• **Try it**:
For the records below, tally every line that has the word "notebook" and reply with the number alone.

Records from a dataset:
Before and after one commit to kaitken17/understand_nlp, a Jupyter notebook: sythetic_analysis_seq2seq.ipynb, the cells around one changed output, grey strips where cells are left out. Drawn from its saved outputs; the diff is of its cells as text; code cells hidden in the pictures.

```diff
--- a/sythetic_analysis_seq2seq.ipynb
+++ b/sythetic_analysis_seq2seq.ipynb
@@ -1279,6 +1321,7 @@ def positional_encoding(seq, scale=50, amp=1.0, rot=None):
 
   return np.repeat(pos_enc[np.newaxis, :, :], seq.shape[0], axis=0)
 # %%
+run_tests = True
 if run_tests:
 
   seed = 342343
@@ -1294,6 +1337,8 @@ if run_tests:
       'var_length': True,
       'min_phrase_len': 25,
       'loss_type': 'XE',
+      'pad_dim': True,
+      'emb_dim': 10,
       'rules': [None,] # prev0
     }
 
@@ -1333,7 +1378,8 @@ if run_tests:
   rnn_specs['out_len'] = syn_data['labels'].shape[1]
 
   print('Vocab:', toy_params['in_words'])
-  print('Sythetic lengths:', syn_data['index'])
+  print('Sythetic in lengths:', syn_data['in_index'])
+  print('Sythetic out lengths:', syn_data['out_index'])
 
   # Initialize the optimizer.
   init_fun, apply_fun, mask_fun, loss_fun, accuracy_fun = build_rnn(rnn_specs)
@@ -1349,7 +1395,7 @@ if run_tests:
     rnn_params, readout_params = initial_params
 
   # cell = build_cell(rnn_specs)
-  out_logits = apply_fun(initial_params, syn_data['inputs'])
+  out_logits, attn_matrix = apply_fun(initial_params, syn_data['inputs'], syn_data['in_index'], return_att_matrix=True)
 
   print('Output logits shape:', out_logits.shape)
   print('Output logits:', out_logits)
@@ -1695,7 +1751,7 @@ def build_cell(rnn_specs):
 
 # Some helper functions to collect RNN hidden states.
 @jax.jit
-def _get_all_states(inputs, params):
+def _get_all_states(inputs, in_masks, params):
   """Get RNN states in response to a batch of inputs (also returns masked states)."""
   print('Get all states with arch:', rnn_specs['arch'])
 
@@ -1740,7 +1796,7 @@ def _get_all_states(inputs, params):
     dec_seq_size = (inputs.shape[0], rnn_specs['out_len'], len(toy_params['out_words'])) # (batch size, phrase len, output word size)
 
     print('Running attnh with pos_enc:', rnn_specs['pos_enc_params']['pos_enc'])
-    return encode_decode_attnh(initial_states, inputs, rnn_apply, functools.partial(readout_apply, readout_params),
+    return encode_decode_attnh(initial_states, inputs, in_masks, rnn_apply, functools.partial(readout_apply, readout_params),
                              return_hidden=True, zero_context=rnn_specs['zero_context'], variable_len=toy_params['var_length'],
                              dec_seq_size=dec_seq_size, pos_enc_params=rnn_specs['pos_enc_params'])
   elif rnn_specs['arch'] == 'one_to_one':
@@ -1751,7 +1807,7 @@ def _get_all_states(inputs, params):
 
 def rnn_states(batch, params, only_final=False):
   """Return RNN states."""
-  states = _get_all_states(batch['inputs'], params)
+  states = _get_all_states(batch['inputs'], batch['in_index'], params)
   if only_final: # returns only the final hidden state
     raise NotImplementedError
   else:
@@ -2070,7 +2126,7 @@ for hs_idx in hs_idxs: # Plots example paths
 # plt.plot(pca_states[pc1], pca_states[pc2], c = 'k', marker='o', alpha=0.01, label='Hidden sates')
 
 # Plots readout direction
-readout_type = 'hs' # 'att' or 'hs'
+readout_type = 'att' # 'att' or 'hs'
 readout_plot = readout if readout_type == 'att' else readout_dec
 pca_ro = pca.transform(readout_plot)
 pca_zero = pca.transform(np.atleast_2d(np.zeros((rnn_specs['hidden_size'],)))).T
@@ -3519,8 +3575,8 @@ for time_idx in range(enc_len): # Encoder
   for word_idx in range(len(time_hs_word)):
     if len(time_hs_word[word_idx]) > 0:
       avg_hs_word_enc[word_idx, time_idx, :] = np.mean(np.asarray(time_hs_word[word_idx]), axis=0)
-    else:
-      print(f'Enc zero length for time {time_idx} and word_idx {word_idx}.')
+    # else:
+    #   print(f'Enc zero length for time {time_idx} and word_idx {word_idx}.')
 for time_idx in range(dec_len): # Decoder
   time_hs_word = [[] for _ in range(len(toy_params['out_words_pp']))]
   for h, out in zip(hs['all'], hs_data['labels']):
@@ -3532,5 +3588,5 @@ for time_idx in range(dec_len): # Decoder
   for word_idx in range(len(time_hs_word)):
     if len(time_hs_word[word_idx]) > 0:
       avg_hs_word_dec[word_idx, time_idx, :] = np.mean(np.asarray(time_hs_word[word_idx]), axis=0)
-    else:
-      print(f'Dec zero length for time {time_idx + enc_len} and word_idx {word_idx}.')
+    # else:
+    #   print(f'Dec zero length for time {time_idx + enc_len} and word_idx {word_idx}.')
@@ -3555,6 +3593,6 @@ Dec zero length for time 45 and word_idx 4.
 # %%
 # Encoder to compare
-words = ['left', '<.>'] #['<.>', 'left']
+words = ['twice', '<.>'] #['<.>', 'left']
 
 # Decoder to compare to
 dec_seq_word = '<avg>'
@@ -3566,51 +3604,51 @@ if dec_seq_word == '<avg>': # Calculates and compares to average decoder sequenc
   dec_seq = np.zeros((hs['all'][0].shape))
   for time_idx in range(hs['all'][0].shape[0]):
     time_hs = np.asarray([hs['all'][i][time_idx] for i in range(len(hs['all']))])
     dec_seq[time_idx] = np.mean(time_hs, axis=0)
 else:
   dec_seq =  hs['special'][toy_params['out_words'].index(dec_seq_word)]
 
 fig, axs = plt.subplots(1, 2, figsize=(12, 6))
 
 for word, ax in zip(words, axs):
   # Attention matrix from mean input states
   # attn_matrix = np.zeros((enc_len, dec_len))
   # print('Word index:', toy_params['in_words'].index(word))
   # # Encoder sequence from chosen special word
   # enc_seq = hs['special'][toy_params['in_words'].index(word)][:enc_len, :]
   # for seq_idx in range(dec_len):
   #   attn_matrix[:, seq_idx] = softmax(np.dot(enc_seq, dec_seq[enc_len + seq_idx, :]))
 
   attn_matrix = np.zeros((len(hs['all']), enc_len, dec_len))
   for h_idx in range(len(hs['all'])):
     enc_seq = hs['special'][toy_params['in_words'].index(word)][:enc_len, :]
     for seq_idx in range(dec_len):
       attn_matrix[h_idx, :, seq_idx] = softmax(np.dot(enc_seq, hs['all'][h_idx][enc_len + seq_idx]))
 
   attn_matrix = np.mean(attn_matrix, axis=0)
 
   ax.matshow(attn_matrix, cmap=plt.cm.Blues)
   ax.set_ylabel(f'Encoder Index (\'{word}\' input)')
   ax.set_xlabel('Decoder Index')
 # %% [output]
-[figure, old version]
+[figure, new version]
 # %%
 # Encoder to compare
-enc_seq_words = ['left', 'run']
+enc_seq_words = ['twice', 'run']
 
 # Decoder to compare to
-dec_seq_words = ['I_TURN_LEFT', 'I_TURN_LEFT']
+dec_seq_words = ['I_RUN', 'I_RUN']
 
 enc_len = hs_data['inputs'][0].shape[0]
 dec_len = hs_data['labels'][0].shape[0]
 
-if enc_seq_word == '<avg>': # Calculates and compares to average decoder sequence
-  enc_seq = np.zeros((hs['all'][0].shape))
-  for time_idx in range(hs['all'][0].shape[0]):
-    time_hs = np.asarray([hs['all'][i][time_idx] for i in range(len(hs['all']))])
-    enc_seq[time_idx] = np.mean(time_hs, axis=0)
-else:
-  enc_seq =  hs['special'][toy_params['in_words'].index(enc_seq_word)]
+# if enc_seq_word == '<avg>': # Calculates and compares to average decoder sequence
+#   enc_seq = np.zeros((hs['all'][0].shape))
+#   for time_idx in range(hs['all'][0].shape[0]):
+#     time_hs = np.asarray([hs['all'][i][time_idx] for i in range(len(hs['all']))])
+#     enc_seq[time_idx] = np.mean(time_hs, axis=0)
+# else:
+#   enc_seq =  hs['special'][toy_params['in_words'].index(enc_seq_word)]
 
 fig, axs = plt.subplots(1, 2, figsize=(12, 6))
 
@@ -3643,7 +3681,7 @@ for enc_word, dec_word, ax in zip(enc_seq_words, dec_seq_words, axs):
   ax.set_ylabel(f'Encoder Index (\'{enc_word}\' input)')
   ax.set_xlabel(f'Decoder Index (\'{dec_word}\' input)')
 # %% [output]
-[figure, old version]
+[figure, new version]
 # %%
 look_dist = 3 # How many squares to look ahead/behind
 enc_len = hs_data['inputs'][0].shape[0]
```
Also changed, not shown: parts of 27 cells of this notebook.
==
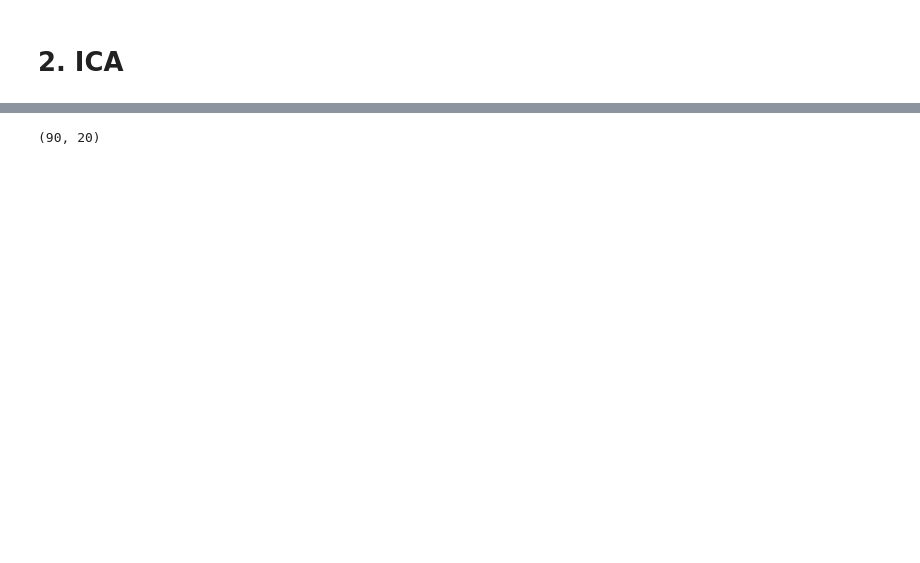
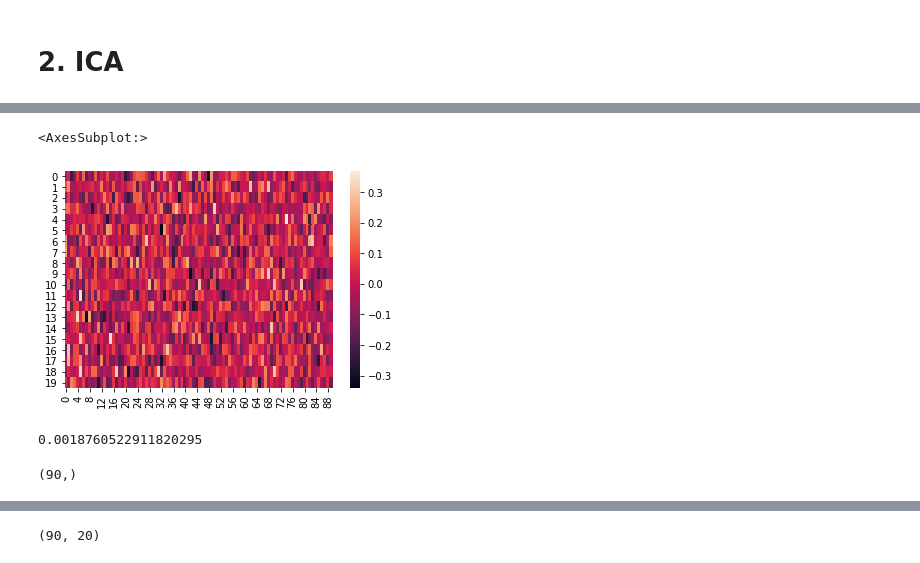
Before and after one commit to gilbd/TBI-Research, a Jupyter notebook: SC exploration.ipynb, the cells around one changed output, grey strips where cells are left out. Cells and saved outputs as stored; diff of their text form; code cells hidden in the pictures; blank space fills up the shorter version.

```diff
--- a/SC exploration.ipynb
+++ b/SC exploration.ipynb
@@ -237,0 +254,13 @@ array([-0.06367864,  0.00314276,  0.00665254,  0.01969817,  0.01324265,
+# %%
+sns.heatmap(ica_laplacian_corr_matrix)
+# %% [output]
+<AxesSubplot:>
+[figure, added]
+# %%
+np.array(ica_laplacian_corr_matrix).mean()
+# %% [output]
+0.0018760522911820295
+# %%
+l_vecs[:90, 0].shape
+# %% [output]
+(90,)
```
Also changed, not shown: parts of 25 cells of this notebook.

• **Expected output**:
4